Cable companies are planning to charge more for set-top boxes to help
pay for new, more expensive versions mandated by the Federal
Communications Commission.

They say the price increases are a result of the government's push to
spur competition for the boxes, which are required to receive digital
programming and change channels. It's not yet clear how much the
charges will rise.

The FCC has been trying for nearly a decade to open up the set-top
market so subscribers actually buy their own and then use a
cable-company-provided card to decode their programming. The retail
market for the boxes, however, has largely failed to materialize and
millions of consumers still rent the boxes from their cable company.

As of July 1, cable companies were required by the FCC to start
shipping the new set-top boxes with detachable cable cards.

The companies have lobbied against the rule, saying the new boxes are
more expensive. Consumer groups say it's yet another excuse for cable
companies to raise rates.

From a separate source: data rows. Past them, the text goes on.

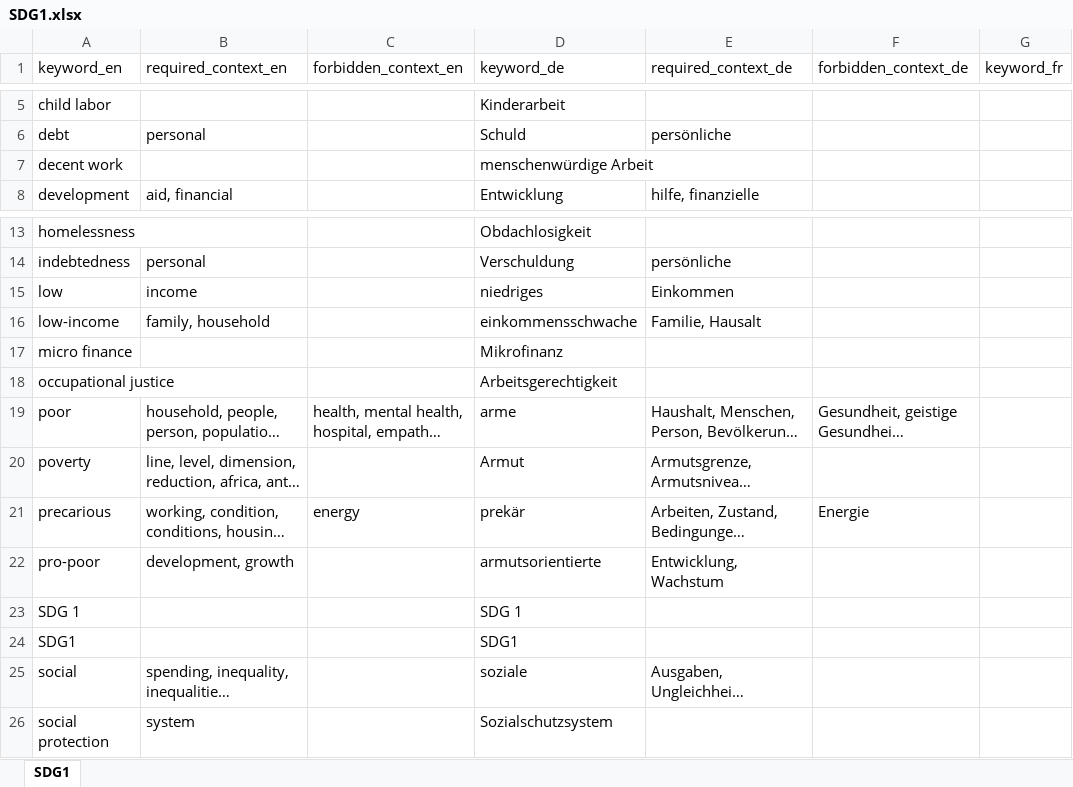
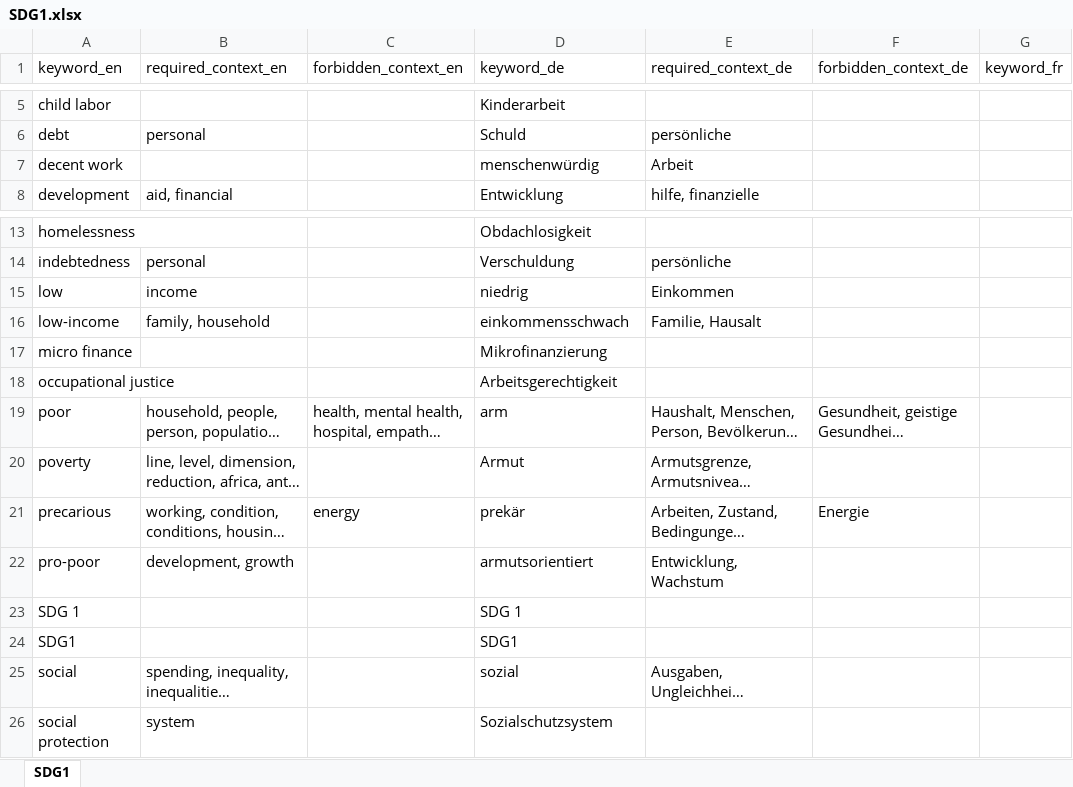
Before and after one commit to sustainability-zhaw/keywords, an Excel workbook: data/sdgs/SDG1.xlsx, sheet SDG1, drawn as a sheet; only a part is shown, gaps mark what is left out; long unchanged cells end in …; values as stored, in another font and other column widths than the file's, no borders; table styles not drawn; the diff names each change by its address in the sheet, - before the commit and + after, or states it on an @@ line.

Commit message:
Update SDG1.xlsx

```diff
--- a/data/sdgs/SDG1.xlsx (sheet SDG1)
+++ b/data/sdgs/SDG1.xlsx (sheet SDG1)
-D7 (keyword_de): menschenwürdige Arbeit
+D7 (keyword_de): menschenwürdig
-E7 (required_context_de): (empty)
+E7 (required_context_de): Arbeit
-D15 (keyword_de): niedriges
+D15 (keyword_de): niedrig
-D16 (keyword_de): einkommensschwache
+D16 (keyword_de): einkommensschwach
-D17 (keyword_de): Mikrofinanz
+D17 (keyword_de): Mikrofinanzierung
-D19 (keyword_de): arme
+D19 (keyword_de): arm
-D22 (keyword_de): armutsorientierte
+D22 (keyword_de): armutsorientiert
-D25 (keyword_de): soziale
+D25 (keyword_de): sozial
```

And higher rates are definitely coming. Cable industry officials said
even consumers using the older set-tops will likely be hit if the
cable company decides to spread the cost to all box renters.

Cable operators won't yet say exactly how much more consumers will pay
to rent set-top boxes. It's also unclear whether the fee increases
will apply to cable cards.

Both cable trade groups have said consumers would see $2 to $3 more in
monthly rental rates for the new boxes, but that doesn't take into
account spreading the cost out to all box-renters.

Philadelphia-based Comcast Corp., the nation's largest cable operator
with 24 million video subscribers, is planning to spread out the cost
of the new boxes among all cable box renters.

The FCC cable card requirement "amounts to an FCC tax of hundreds of
millions of dollars on consumers," Comcast said in a statement.

Time Warner Cable Inc. spokesman Alex Dudley said the company agrees
with the cable industry's stance that the FCC cable card rule is a
"tax" on consumers. New York-based Time Warner is the second-largest
cable company with 13 million video subscribers.

The FCC has said that it's time for cable operators to comply with the
law, especially since the industry had already been granted

The American Cable Association, which represents 1,100 smaller cable
operators, said their members will be charging more for set-top box

"It's guaranteed," said Ross Lieberman, vice president of government
affairs for the trade group. "We can't absorb this cost. This rate
will be passed along to consumers."

He said the increases would likely come when cable operators typically
raise rates: in early January after an announcement in late December.

The cable industry is upset that the FCC on Friday denied its petition
for a blanket exemption to the cable card mandate and yet granted a
temporary one to Verizon Communications Inc. New York-based Verizon is
rolling out its fiber-optic television, phone and Internet service.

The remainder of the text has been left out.